HTML and CSS Reference
my favorite CSS developing tools is bearcss.com , which allows uploading of your raw HTML markup and builds a
boilerplate CSS template for you to style on. It's a huge time-saver, as you don't need to rewrite a bunch of element
declarations after building the markup.
As the CSS level 3 spec gets adopted in union with HTML5, each browser manufacturer is using its own prefixes to
distinguish what is emerging from what is standard inside the browser's rendering engine. Thus, using emerging CSS
features, you'll need to include prefixes for Webkit, Mozilla, Microsoft, and Opera—assuming, that is, that you'll be
targeting all browsers in your next HTML5 campaign (that's usually the case). A few examples of vendor prefixes are,
respectively, -webkit , -moz , -ms , and -o ; using these prefixes as you build with the emerging CSS spec will ensure
you've got the latest bleeding-edge CSS3 feature set within your respective browser environments.
■ as the spec is adopted across browsers, the need for these prefixes will diminish, the result being that
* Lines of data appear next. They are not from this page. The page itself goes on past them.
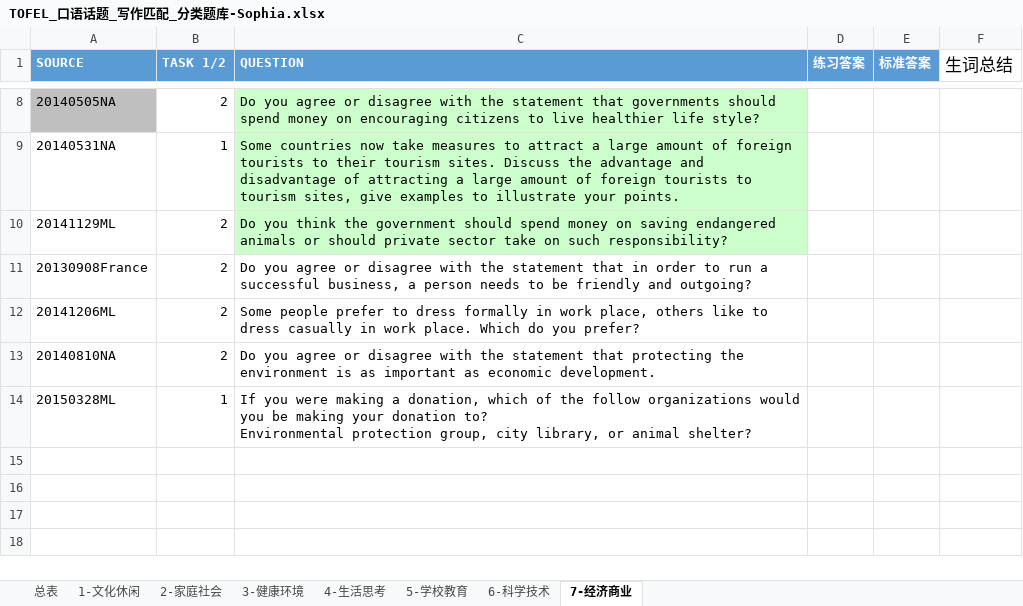
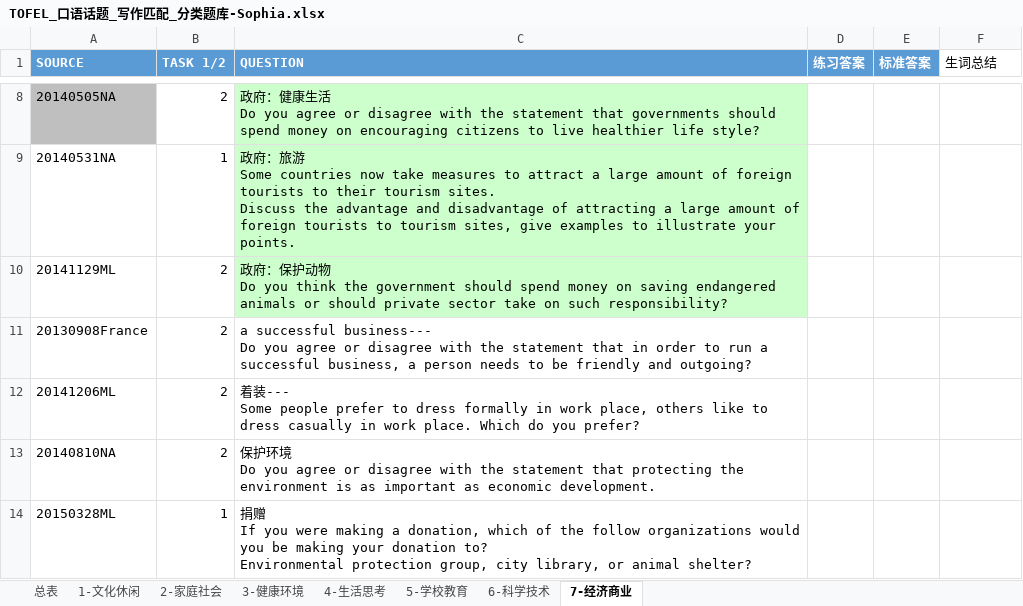
Before and after one commit to HiJody/TOFEL_STUDY, an Excel workbook: TOFEL_口语话题_写作匹配_分类题库-Sophia.xlsx, sheet 7-经济商业, drawn as a sheet; only a part is shown, gaps mark what is left out; values as stored, in another font and other column widths than the file's, no borders; ↵ is a line break in a cell; the diff covers the shown part only; the diff names each change by its address in the sheet, - before the commit and + after, or states it on an @@ line.

Commit message:
Update TOFEL_口语话题_写作匹配_分类题库-Sophia.xlsx
更新口语文件

```diff
--- a/TOFEL_口语话题_写作匹配_分类题库-Sophia.xlsx (sheet 7-经济商业)
+++ b/TOFEL_口语话题_写作匹配_分类题库-Sophia.xlsx (sheet 7-经济商业)
@@ F1 text size: smaller @@
-C8 (QUESTION): Do you…
+C8 (QUESTION): 政府：健康生活 ↵ Do you…
-C9 (QUESTION): Some countries…
+C9 (QUESTION): 政府：旅游 ↵ Some countries…
-C10 (QUESTION): Do you…
+C10 (QUESTION): 政府：保护动物 ↵ Do you…
-C11 (QUESTION): Do you…
+C11 (QUESTION): a successful business--- ↵ Do you…
-C12 (QUESTION): Some people…
+C12 (QUESTION): 着装--- ↵ Some people…
-C13 (QUESTION): Do you…
+C13 (QUESTION): 保护环境 ↵ Do you…
-C14 (QUESTION): If you…
+C14 (QUESTION): 捐赠 ↵ If you…
```
Also changed, not shown: 1 added row, 1 removed row, 14 edited cells and cell formats elsewhere in this sheet.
developers will have to go back into the code base to remove them so that nothing breaks down the line once support
drops for the prefixed version of the code.
As we all know, ads usually have a much shorter life cycle than traditional web content, but it's very important to
keep vendor prefixes in mind as you deploy content. Failing to do so will be a real pain if you want to build something
now that's sustainable for the future. Think of anything with a vendor prefix as a sneak peak at what's to come although
the feature you're using could be removed in later versions of the browser. A really good tool to use as you develop
with this budding standard is prefixer.com . Prefixer allows you to develop with CSS. With one click of a button,
it translates all the necessary vendor prefixes for you automatically—another huge time-saver! For the latest CSS3 spec,
visit the W3C current drafts at w3.org/Style/CSS .
A very important function of CSS, one that's been around since version 2 but gets lumped into CSS3, is the ability to
leverage media queries. A media query allows you to do just as what the term states: query the device or screen for
the media it supports. Useful media examples include device width, device height, pixel density, and orientation.
These features are tremendously important in mobile development and are the foundation of responsive web design.
By making use of them, developers can create a CSS document that dynamically adjusts web content to the device
accessing it. A few really great responsive web design frameworks are Foundation ( foundation.zurb.com ) , 320 and
Up ( stuffandnonsense.co.uk/projects/320andup ), and the Golden Grid System ( goldengridsystem.com ) . These
tools provide a blueprint for developing a single unified experience across screen.
This approach is great in the web development world, but note that when building ads with this format in mind,
it's almost certain that k-weight will increase, as you're taking into consideration more than one screen—and that
means more CSS declarations. Before development, I'd recommend reaching out to your publishers to determine
whether they want a responsive ad layout or new tags generated for all screen variations. In reality it comes down to
what the publisher wants. Often it'll be more ad inventory to sell, so they'll fire more than one impression if the user
reorients their device or scales their browser on a responsive layout. The ad inventory will change rather than adapt,
which will result in what seems like more ad inventory for the publisher and will require an ad server to generate
separate tags for each size; the publisher or first-party ad server will need to adjust accordingly. A good practice is to
strip out the CSS content into its necessary parts and load external style sheets specific to the device by using media
queries. This way you don't bring in unwanted CSS code for a user viewing on a mobile device that doesn't meet
the media query rules applied—or even worse, a device with very limited bandwidth. Using our earlier example,
Listing 3-2 leverages media queries for a tablet device and a television and takes its orientation into consideration.